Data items
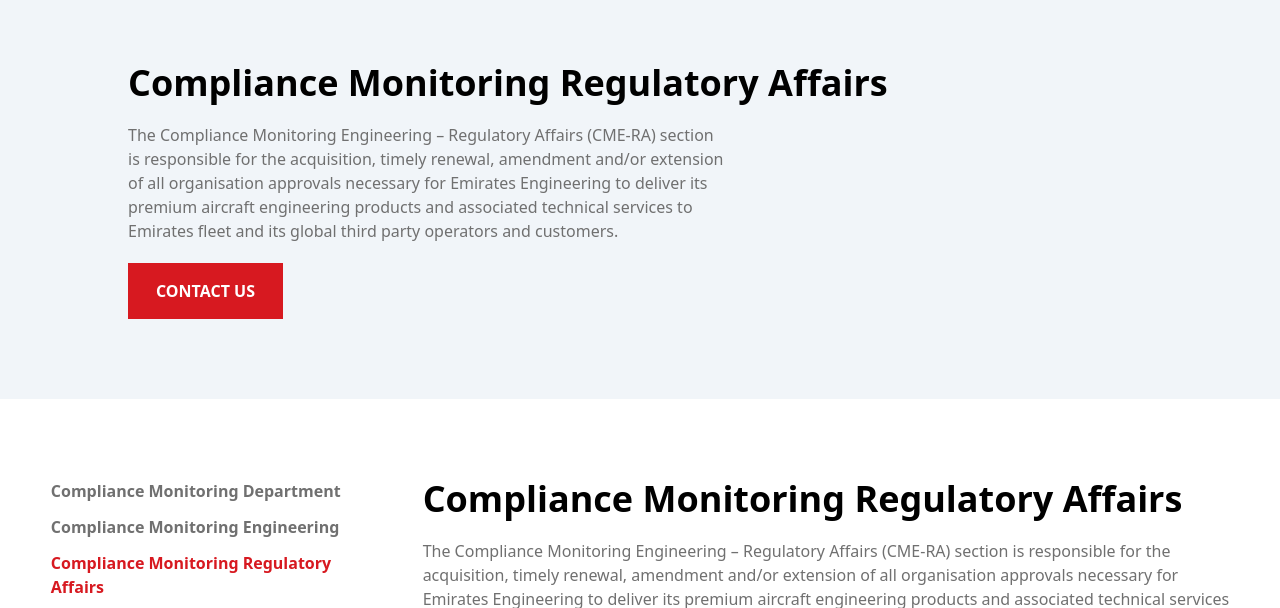
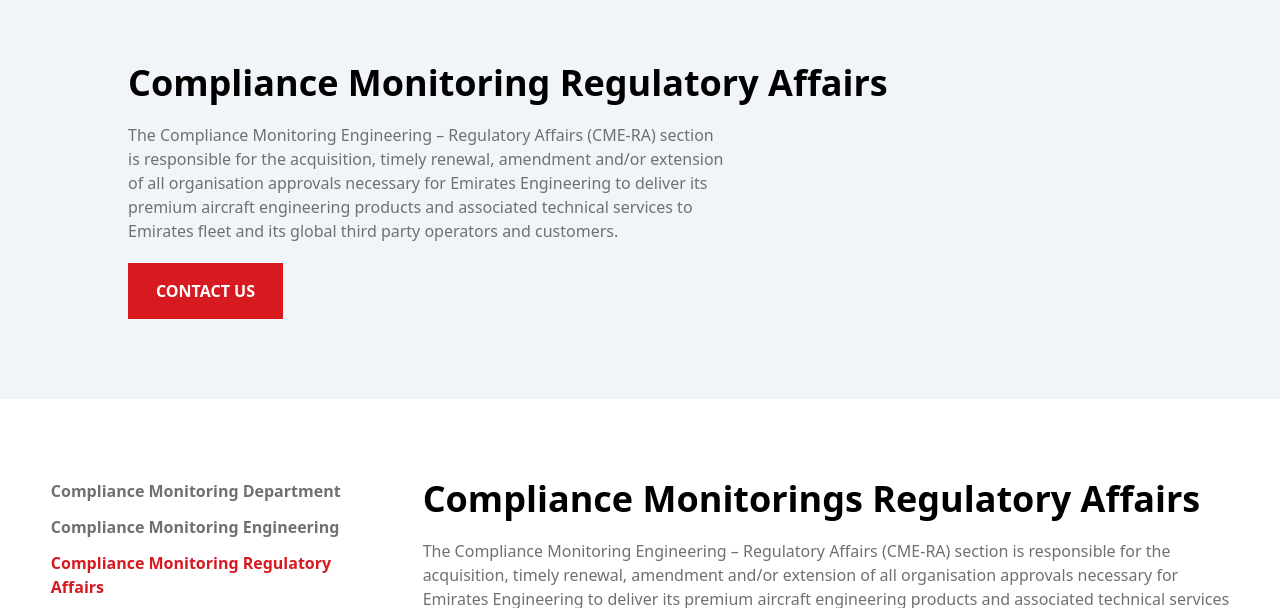
Before and after one commit to Waarith/Dervac-Emirate, a website: page src/pages/Compliance-Monitoring/regulatory-affairs.html in a window 1280 px wide. Shown: the part 173-781 px from the top of the page. Drawn offline with nearby package versions, Linux system fonts and the light colour scheme; files that its build step writes are made by us from their sources.

Commit message:
wahab second push

```diff
--- a/src/pages/Compliance-Monitoring/regulatory-affairs.html
+++ b/src/pages/Compliance-Monitoring/regulatory-affairs.html
@@ -174,7 +174,7 @@
           </div>
 
           <div>
-            <h1 class="text-4xl font-bold">Compliance Monitoring Regulatory Affairs</h1>
+            <h1 class="text-4xl font-bold">Compliance Monitorings Regulatory Affairs</h1>
 
             <p class="text-[#707070] mt-5">The Compliance Monitoring Engineering – Regulatory Affairs (CME-RA) section is responsible for the <br> acquisition, timely renewal, amendment and/or extension of all organisation approvals necessary for <br> Emirates Engineering to deliver its premium aircraft engineering products and associated technical services <br> to Emirates aircraft fleet and its global third party operators and customers. The section also responsible <br> for the development, management and publication of regulatory expositions (ie. CAME, MOE and <br> Supplements) as well as the administration, evaluation and control of departmental manuals, engineering <br> procedures, forms and quality notices.</p>
 
```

WHAT NEEDS TO BE DONE ->
Word for word, print all of the data; skip the pictures.

ANSWER AREA ->
Before and after one commit to Waarith/Dervac-Emirate, a website: page src/pages/Compliance-Monitoring/regulatory-affairs.html in a window 1280 px wide. Shown: the part 173-781 px from the top of the page. Drawn offline with nearby package versions, Linux system fonts and the light colour scheme; files that its build step writes are made by us from their sources.

Commit message:
wahab second push

```diff
--- a/src/pages/Compliance-Monitoring/regulatory-affairs.html
+++ b/src/pages/Compliance-Monitoring/regulatory-affairs.html
@@ -174,7 +174,7 @@
           </div>
 
           <div>
-            <h1 class="text-4xl font-bold">Compliance Monitoring Regulatory Affairs</h1>
+            <h1 class="text-4xl font-bold">Compliance Monitorings Regulatory Affairs</h1>
 
             <p class="text-[#707070] mt-5">The Compliance Monitoring Engineering – Regulatory Affairs (CME-RA) section is responsible for the <br> acquisition, timely renewal, amendment and/or extension of all organisation approvals necessary for <br> Emirates Engineering to deliver its premium aircraft engineering products and associated technical services <br> to Emirates aircraft fleet and its global third party operators and customers. The section also responsible <br> for the development, management and publication of regulatory expositions (ie. CAME, MOE and <br> Supplements) as well as the administration, evaluation and control of departmental manuals, engineering <br> procedures, forms and quality notices.</p>
 
```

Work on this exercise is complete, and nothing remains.